The clock approached midnight, and there was still no sign of my roommate. Soon it was 1 AM, then 2, and I was wondering if she would ever come back. I didn’t really have cause to worry, considering that she was in the city with her parents, and normally I wouldn’t feel the need to stay awake until the wee hours of the morning for her to get back, but tonight was different. It was Life Story Night.
Yes, like good Wheaton students, my roommate, our future triple roommate, and I had scheduled a night early in the second semester to share our life stories with each other. Despite living and working together for months, we each had a whole nineteen years of background that none of the others knew much about.
So it was settled- on a Saturday night in March we committed to sacrifice sleep and sanity and recount the good, the bad, and the ugly of our pasts. When my roommate rolled in around 2:15, I decided to get the show on the road by volunteering to share first. I didn’t quite know what to expect, but as we sat in a circle on the dorm room floor, stories about my childhood, sickness and loss in my family, my awkward middle school years, the joys and disappointments of my athletic career, my year so far at Wheaton, my passions and dreams for the future, and my spiritual life poured out of me.

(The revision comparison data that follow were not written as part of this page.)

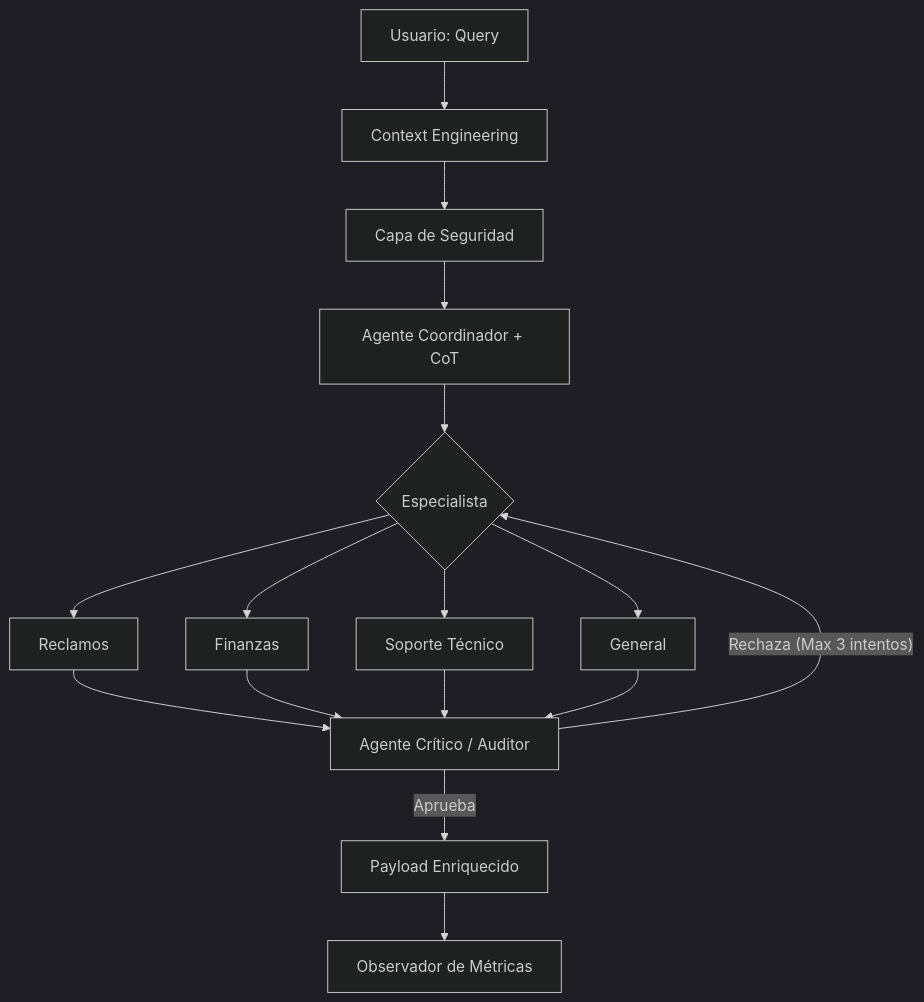
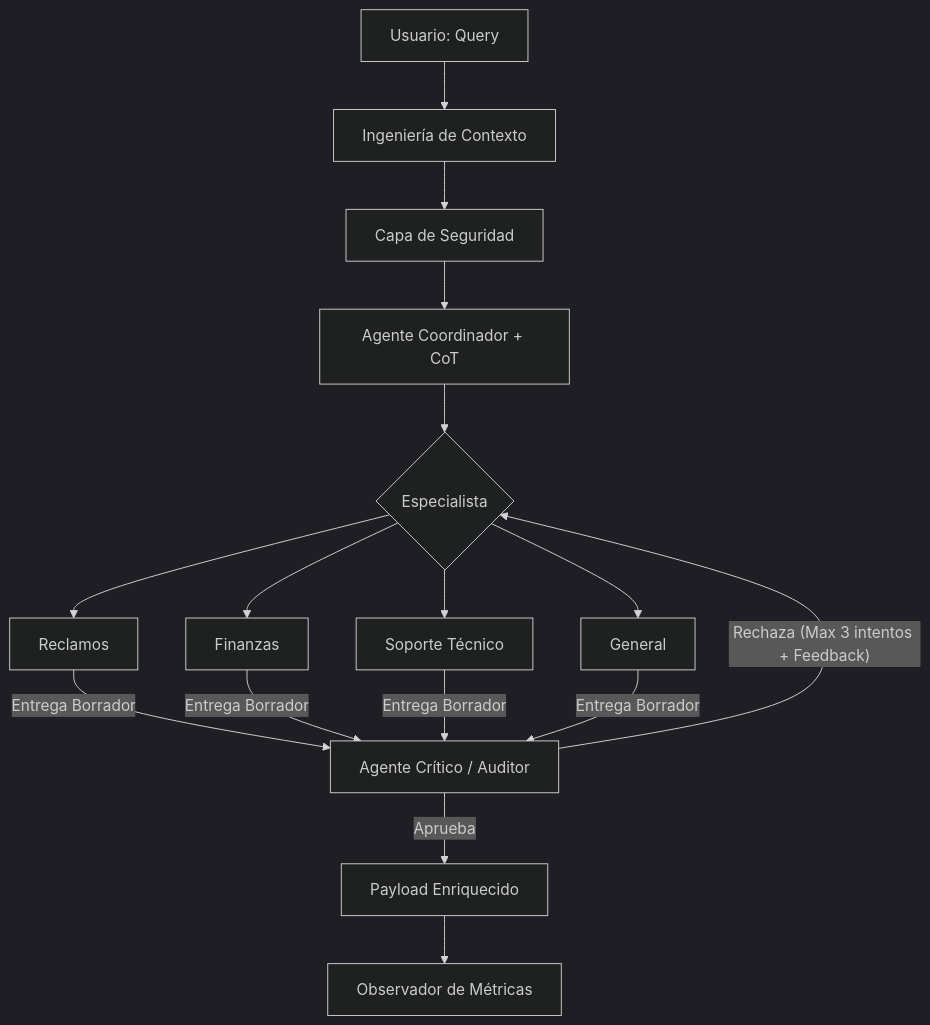
Before and after one commit to cesesteban/Multi-Agent-Routing-System: the diagram in architecture_reports/architecture_reports_es.md, drawn with Mermaid (dark theme). The commit also changed 3 other files, not shown here.

````diff
--- a/architecture_reports/architecture_reports_es.md
+++ b/architecture_reports/architecture_reports_es.md
@@ -7,15 +7,15 @@
 ```mermaid
 graph TD
-    A[Usuario: Query] --> B[Context Engineering]
+    A[Usuario: Query] --> B[Ingeniería de Contexto]
     B --> C[Capa de Seguridad]
     C --> D[Agente Coordinador + CoT]
     D --> E{Especialista}
     E --> F[Reclamos]
     E --> G[Finanzas]
     E --> H[Soporte Técnico]
     E --> I[General]
-    F & G & H & I --> J[Agente Crítico / Auditor]
-    J -- Rechaza (Max 3 intentos) --> E
-    J -- Aprueba --> K[Payload Enriquecido]
+    F & G & H & I -- "Entrega Borrador" --> J[Agente Crítico / Auditor]
+    J -- "Rechaza (Max 3 intentos + Feedback)" --> E
+    J -- "Aprueba" --> K[Payload Enriquecido]
     K --> L[Observador de Métricas]
 ```
````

By the time I finally brought the story up to date, I was shocked to look down at my phone and realize that an hour had passed since I started. I shared things that I rarely, if ever, had shared before, and experienced the beauty of unadulterated listening. My other two friends told the stories of their lives in similar fashion, and were likewise punctuated with a range of emotions from tears to laughter.
At five in the morning, it was finished. While some people in the dorm were waking up for early church, we shut our blinds to the sunrise and went to bed. To the average onlooker, nothing different would meet the eye except for maybe drooping eyelids and smudged mascara. On the outside, there was no change. But I see this as the turning point of my freshman year for three reasons:
I had been vulnerable in ways that I never had before. For the first time, I was brutally honest with myself and my friends and didn’t try to hide the parts of my life that I was ashamed of.
I knew my friends on a deeper level. We had always had fun together, but now I was able to see how their pasts, their upbringings, and their struggles shaped their beautiful and different personalities.
I had found friends for life. I knew that the people I now studied with, ate with, watched movies with, and lived with would one day be the people I told my kids about, the ones who would celebrate my life’s joys and mourn its losses, and the ones who would look back on that one late night our freshman year when we had stayed up past reason and smile. These girls have become my encouragers, my prayer warriors, and my best friends. That night, listening to the birds chirp their morning song when I finally crawled into bed, I smiled because I knew that I had just pulled an all-nighter I would never forget.